#### SUPPLIED RECORDS ####
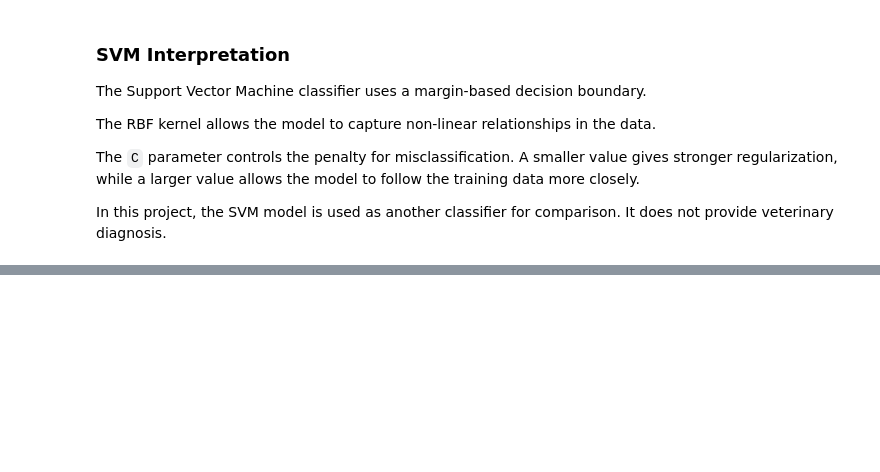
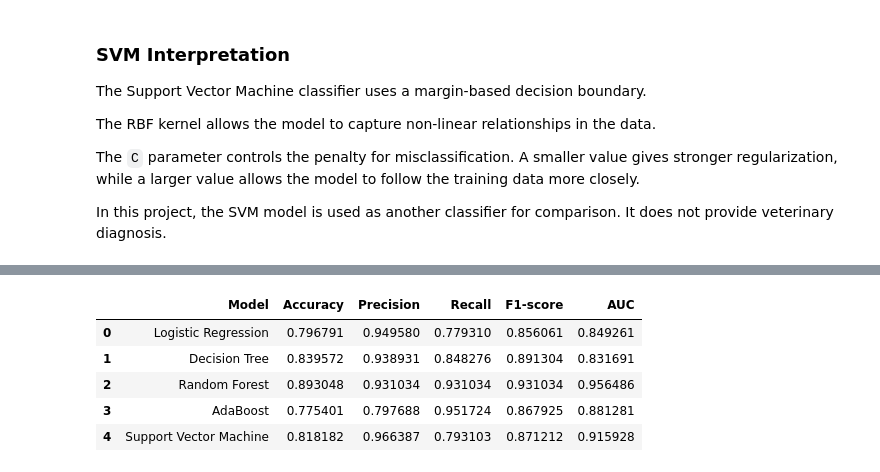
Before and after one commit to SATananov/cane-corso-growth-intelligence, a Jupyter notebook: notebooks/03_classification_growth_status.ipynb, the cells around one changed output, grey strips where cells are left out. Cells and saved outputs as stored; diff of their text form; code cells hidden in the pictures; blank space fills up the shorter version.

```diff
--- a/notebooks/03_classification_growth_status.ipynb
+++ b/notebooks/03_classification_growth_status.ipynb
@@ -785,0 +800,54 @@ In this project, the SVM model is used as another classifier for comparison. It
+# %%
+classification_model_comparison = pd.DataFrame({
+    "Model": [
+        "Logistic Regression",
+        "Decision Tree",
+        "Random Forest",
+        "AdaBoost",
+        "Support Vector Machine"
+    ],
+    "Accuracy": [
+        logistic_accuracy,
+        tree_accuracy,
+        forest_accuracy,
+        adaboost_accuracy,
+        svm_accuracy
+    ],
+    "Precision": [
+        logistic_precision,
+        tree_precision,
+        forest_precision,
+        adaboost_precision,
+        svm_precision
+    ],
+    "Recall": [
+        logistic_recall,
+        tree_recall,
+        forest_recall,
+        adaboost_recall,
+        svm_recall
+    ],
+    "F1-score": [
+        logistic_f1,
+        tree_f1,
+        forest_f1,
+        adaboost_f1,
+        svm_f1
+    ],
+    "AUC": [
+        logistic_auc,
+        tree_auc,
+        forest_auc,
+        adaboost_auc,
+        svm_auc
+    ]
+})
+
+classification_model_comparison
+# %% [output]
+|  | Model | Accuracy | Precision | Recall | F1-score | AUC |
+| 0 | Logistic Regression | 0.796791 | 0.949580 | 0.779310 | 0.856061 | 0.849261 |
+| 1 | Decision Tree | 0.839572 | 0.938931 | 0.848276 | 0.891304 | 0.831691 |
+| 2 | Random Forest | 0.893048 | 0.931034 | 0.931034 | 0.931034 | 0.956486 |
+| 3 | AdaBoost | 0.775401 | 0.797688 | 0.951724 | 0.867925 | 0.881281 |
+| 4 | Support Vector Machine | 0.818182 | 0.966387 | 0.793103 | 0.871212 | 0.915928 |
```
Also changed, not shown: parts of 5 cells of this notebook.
####
- **WHAT NEEDS TO BE DONE**
Drop the pictures and reproduce the rest of the data exactly.

- **OUTPUT OF THE EXERCISE**
Before and after one commit to SATananov/cane-corso-growth-intelligence, a Jupyter notebook: notebooks/03_classification_growth_status.ipynb, the cells around one changed output, grey strips where cells are left out. Cells and saved outputs as stored; diff of their text form; code cells hidden in the pictures; blank space fills up the shorter version.

```diff
--- a/notebooks/03_classification_growth_status.ipynb
+++ b/notebooks/03_classification_growth_status.ipynb
@@ -785,0 +800,54 @@ In this project, the SVM model is used as another classifier for comparison. It
+# %%
+classification_model_comparison = pd.DataFrame({
+    "Model": [
+        "Logistic Regression",
+        "Decision Tree",
+        "Random Forest",
+        "AdaBoost",
+        "Support Vector Machine"
+    ],
+    "Accuracy": [
+        logistic_accuracy,
+        tree_accuracy,
+        forest_accuracy,
+        adaboost_accuracy,
+        svm_accuracy
+    ],
+    "Precision": [
+        logistic_precision,
+        tree_precision,
+        forest_precision,
+        adaboost_precision,
+        svm_precision
+    ],
+    "Recall": [
+        logistic_recall,
+        tree_recall,
+        forest_recall,
+        adaboost_recall,
+        svm_recall
+    ],
+    "F1-score": [
+        logistic_f1,
+        tree_f1,
+        forest_f1,
+        adaboost_f1,
+        svm_f1
+    ],
+    "AUC": [
+        logistic_auc,
+        tree_auc,
+        forest_auc,
+        adaboost_auc,
+        svm_auc
+    ]
+})
+
+classification_model_comparison
+# %% [output]
+|  | Model | Accuracy | Precision | Recall | F1-score | AUC |
+| 0 | Logistic Regression | 0.796791 | 0.949580 | 0.779310 | 0.856061 | 0.849261 |
+| 1 | Decision Tree | 0.839572 | 0.938931 | 0.848276 | 0.891304 | 0.831691 |
+| 2 | Random Forest | 0.893048 | 0.931034 | 0.931034 | 0.931034 | 0.956486 |
+| 3 | AdaBoost | 0.775401 | 0.797688 | 0.951724 | 0.867925 | 0.881281 |
+| 4 | Support Vector Machine | 0.818182 | 0.966387 | 0.793103 | 0.871212 | 0.915928 |
```
Also changed, not shown: parts of 5 cells of this notebook.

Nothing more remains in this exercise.